Gilbert's syndrome, also known as constitutional hepatic dysfunction, unconjugated benign bilirubinemia, and familial nonhemolytic jaundice, is an inherited disorder that occurs when the liver is unable to properly process the yellow-green pigments in bile (called bilirubin). The resulting increased levels of bilirubin in the bloodstream may lead to yellowing of the skin and eyes (jaundice), but the liver itself remains normal. In fact, this condition is so mild that doctors do not usually consider it a disease.
Because jaundice is often a symptom of other, more serious liver conditions, people should visit their doctors if they experience symptoms. It is important to rule out other liver problems before Gilbert's syndrome is diagnosed.

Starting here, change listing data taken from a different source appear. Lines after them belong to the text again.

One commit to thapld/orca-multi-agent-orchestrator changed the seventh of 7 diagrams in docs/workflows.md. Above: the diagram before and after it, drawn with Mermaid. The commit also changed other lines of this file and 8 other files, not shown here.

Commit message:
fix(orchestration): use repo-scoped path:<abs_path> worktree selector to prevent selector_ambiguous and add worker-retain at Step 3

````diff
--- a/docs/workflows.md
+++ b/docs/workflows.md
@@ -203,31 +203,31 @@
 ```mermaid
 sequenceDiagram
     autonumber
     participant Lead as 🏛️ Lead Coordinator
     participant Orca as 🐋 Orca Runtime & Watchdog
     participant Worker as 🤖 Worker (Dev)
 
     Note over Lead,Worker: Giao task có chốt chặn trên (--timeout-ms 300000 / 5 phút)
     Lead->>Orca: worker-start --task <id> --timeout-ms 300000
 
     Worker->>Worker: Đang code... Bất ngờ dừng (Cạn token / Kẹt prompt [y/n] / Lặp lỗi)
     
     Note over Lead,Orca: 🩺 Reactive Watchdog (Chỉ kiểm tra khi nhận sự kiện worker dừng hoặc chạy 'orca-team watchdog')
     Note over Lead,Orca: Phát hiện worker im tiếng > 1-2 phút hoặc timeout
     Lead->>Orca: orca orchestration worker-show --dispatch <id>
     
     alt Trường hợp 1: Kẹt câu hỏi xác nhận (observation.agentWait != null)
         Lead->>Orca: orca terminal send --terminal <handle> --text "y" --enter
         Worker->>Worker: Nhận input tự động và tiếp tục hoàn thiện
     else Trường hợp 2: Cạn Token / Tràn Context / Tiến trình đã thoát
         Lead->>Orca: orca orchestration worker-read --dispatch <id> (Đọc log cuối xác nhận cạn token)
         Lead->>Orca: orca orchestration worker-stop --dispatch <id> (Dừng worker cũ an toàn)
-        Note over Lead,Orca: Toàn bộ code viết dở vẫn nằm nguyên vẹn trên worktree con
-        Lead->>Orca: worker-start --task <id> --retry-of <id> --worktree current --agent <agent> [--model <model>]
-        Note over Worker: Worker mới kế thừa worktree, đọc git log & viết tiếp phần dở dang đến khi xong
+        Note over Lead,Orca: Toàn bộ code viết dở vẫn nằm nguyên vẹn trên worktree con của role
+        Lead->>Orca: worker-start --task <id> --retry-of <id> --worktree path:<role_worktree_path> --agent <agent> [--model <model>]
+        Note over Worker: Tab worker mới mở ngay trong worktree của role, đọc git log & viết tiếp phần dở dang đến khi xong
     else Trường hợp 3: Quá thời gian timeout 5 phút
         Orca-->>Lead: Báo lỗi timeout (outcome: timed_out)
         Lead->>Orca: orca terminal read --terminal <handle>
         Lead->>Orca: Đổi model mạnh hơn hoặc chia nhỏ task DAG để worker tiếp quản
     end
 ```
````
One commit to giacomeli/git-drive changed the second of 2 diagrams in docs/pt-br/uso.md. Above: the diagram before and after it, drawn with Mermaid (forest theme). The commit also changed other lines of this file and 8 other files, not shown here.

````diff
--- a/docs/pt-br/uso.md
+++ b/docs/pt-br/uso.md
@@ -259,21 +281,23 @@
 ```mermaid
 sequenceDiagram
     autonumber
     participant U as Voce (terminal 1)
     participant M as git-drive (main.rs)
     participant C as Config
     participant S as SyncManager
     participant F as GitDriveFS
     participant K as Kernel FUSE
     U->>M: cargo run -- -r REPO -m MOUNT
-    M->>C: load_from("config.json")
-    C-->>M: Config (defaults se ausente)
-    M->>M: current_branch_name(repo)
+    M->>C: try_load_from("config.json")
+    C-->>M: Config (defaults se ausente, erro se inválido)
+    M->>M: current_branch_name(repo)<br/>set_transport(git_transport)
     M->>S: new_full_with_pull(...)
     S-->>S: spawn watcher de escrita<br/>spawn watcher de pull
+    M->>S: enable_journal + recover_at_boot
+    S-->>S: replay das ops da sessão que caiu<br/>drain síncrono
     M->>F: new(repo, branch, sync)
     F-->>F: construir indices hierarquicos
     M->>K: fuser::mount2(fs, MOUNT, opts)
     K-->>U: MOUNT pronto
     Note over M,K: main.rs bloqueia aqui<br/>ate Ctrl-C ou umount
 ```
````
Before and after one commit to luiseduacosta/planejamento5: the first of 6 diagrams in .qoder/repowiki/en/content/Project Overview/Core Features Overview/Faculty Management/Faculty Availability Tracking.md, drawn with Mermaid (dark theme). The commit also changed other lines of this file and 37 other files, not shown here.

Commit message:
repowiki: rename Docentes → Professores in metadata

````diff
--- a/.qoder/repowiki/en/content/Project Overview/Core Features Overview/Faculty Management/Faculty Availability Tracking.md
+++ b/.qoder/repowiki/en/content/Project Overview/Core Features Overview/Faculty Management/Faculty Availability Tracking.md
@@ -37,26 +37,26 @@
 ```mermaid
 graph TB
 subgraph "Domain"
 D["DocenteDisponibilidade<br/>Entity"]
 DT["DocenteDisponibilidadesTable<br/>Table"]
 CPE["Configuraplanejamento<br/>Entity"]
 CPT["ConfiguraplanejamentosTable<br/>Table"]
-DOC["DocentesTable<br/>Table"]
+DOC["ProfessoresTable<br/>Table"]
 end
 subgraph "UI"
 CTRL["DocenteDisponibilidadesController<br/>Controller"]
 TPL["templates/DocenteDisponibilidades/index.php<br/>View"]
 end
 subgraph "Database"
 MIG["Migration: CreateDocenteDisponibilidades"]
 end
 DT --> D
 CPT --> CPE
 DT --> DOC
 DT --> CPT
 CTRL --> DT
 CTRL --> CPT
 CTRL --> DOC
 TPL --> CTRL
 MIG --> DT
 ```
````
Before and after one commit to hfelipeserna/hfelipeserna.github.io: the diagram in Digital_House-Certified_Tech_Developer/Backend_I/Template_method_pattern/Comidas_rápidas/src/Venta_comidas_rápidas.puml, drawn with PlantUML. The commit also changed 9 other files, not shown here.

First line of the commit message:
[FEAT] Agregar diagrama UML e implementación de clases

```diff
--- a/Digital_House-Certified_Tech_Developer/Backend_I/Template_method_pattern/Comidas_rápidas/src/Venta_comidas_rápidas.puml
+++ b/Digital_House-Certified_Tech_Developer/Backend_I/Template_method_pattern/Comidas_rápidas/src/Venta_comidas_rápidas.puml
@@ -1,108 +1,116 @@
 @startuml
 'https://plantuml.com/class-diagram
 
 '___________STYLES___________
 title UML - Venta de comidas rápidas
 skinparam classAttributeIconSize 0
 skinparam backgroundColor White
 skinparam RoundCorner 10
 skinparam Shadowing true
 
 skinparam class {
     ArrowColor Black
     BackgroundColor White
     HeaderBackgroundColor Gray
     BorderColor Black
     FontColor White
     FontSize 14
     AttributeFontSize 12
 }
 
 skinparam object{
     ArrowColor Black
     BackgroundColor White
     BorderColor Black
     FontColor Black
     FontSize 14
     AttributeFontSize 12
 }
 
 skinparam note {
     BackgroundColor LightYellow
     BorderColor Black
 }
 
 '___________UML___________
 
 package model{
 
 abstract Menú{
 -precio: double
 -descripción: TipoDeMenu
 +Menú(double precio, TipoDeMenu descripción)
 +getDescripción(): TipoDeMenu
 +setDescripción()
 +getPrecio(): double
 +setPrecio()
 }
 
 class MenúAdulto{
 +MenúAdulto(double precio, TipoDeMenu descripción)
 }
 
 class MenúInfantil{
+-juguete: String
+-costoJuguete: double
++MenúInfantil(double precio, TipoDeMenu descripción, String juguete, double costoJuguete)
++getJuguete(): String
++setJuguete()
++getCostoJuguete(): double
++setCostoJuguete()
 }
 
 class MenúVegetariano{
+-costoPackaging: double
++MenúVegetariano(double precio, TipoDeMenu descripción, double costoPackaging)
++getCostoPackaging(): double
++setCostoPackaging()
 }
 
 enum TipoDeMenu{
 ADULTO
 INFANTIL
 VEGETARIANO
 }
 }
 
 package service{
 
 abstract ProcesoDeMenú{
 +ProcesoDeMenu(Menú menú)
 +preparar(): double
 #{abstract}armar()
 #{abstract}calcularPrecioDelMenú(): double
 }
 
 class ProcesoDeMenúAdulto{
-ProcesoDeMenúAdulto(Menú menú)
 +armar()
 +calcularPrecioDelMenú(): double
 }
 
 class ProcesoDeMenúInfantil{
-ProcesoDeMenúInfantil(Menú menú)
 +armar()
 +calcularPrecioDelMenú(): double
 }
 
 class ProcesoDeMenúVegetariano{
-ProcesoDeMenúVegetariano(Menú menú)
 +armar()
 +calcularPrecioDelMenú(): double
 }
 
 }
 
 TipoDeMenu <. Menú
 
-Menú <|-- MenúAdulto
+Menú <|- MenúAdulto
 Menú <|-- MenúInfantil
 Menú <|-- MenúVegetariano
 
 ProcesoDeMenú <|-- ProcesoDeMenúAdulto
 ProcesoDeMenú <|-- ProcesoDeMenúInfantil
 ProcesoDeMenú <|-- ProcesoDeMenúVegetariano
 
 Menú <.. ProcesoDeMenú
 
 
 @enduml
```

Researchers estimate that about 3-10% of Americans have Gilbert's syndrome. It is more common among males than females.
Gilbert's syndrome does not require treatment. Even if a patient experiences periods of jaundice, each symptomatic episode is very mild and will go away in a few days.
Autosomal dominant, bilirubin, bilirubin-BUGT, bilirubin-uridine diphosphate glucuronyl transferase, jaundice, liver disorder, nonhemolytic jaundice, unconjugated bilirubin.